Using market segmentation to determine your marketing strategy
A client profile not only helps you to determine who to target with your email campaign, but also determine your marketing strategy. The profile features can and should impact the graphic design and images you use in your email campaign as well.
How to write marketing emails that get results
An email is an opportunity to connect so you should know the best practices for email marketing.
1. Craft a great subject line
Emails with attention-catching subject lines are more likely to be opened so it’s best to keep them short and to the point. Think about what your customers want to hear from you, instead of what you want to say.
Remember than most of your potential customers will read the subject line and nothing else. Always focus on what you can do for the potential customer, not how you want your brand to be seen.
2. Maintain focused clarity
Focus is key when it comes to building a workable email marketing strategy. Each email should only have one purpose - don’t try to make your customers aware of every service or promotion you offer.
If you have a lot of ground to cover then consider doing a full email series with targeted emails covering different topics. Map out your customer’s journey and plan out your email series accordingly. Targeted emails should be brief and contain important information.
3. Include a call to action
A common mistake that people make is not including a call to action or a CTA. This is a staple of copywriting and exactly what it sounds like: a call for the reader to take an action. Keep your CTA short and clear - which reflects directly on your marketing strategy.
When should you hire a copywriter?
If you only intend on sending transactional emails, then you can handle this yourself. However, copywriters are more skilled in writing and are aware of branding and marketing best practices. The more marketing you intend to include via email and newsletter, the more sophisticated your audience, and the more strongly you should consider hiring a copywriter.
Choosing images for marketing emails
Effective images for email campaigns can be simple or sophisticated, original, or available through a paid image service.
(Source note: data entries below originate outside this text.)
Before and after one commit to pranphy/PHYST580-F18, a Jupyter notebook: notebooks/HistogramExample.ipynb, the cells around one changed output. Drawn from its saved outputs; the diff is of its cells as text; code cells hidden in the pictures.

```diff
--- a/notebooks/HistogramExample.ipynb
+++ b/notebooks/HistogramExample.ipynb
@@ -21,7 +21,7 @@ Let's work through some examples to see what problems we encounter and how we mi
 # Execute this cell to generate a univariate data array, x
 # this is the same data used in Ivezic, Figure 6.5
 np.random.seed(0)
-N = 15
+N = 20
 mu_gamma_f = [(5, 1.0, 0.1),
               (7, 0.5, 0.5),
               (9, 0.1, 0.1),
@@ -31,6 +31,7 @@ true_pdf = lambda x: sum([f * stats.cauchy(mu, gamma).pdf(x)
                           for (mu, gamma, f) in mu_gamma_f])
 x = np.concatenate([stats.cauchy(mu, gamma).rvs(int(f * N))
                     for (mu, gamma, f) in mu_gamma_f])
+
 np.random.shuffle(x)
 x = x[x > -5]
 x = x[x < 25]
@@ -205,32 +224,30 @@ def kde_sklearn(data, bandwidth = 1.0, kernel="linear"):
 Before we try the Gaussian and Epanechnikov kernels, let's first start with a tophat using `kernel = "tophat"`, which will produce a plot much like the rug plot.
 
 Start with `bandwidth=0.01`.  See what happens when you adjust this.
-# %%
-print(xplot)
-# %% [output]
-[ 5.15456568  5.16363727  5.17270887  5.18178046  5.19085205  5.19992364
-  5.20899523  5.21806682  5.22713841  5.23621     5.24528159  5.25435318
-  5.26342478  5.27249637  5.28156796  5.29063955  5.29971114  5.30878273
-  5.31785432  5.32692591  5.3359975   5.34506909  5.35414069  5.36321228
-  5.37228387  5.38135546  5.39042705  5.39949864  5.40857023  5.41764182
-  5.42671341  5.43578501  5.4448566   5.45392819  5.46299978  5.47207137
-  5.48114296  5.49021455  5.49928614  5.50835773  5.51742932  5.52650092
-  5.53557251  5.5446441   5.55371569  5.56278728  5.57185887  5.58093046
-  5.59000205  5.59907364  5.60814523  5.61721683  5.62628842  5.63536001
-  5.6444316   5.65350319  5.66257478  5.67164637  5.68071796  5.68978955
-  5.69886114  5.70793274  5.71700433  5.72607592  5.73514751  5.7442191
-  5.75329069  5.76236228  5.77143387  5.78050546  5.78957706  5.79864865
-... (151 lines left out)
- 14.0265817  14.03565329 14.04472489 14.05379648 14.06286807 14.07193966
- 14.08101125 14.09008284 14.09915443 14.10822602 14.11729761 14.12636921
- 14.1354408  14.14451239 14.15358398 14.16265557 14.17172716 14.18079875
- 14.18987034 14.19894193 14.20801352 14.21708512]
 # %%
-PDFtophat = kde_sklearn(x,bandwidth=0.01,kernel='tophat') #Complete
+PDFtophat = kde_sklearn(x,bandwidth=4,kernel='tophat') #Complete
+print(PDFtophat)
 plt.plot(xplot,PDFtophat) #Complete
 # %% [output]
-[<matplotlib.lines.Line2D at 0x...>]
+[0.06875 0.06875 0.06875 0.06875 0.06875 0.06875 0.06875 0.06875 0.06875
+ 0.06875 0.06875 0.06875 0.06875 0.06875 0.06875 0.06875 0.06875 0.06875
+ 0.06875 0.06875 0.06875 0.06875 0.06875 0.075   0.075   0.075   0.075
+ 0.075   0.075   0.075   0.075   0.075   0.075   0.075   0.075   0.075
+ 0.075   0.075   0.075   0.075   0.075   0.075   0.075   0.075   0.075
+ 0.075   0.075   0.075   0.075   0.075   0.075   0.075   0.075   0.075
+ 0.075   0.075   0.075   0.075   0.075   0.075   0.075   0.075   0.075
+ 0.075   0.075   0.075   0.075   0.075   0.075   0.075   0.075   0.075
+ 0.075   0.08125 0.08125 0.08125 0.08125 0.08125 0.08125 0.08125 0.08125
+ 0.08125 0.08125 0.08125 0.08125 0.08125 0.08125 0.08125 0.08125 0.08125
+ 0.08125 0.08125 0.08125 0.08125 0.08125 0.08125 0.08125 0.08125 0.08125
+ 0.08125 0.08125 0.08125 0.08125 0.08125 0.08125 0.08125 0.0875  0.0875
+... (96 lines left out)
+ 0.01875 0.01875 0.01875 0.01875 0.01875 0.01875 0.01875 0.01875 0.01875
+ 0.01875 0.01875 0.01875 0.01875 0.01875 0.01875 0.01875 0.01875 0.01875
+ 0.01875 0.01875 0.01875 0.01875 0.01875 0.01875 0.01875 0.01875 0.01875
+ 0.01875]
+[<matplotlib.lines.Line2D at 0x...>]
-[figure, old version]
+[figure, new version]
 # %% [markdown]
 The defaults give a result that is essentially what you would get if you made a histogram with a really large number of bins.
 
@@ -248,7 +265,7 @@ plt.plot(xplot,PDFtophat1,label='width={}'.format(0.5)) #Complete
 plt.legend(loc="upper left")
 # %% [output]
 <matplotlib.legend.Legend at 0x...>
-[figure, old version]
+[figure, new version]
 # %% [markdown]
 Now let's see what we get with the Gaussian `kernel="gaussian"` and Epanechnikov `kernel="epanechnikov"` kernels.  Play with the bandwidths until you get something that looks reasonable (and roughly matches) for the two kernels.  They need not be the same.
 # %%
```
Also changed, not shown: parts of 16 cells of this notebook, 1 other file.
You must make sure that the images you use don’t violate any copyright laws and are of high quality. These are the main ways to get images to support your email campaign, as well as their pros and cons:
Hire a graphic designer: A professional graphic designer can create a beautiful finished product and they can do anything from marketing email layout to logo design. They can work with you to create a consistent image across your brand.
Hire a photographer: Hiring a photographer to take pictures of your product allows you to get original images for your company. If you need a photographer regularly then it may be best to hire an in-house photographer to create new images for you.
Do it yourself: If you have a creative and skilled workforce at your disposal then you’ve got all you need. Unless you’re marketing your services exclusively to creative professionals or a high-end clientele, then DIY marketing design will work for you.
Buy a subscription to an image or service: A great in-between option, if you want to partially DIY your marketing email design work, buying a subscription to an image service, is affordable and simple.
Email marketing automation 101
Once your marketing strategy is established and your first email is complete, you may want to consider using marketing automation software to streamline your future email campaigns. Email templates, including design templates, are a staple in any company. A useful feature is the ability to schedule customise emails, track click-through rates, and automatically send trigger emails for you. Some email marketing automation tools are also linked to larger CRM systems, which can be helpful when tracking the customer journey through your sales pipeline.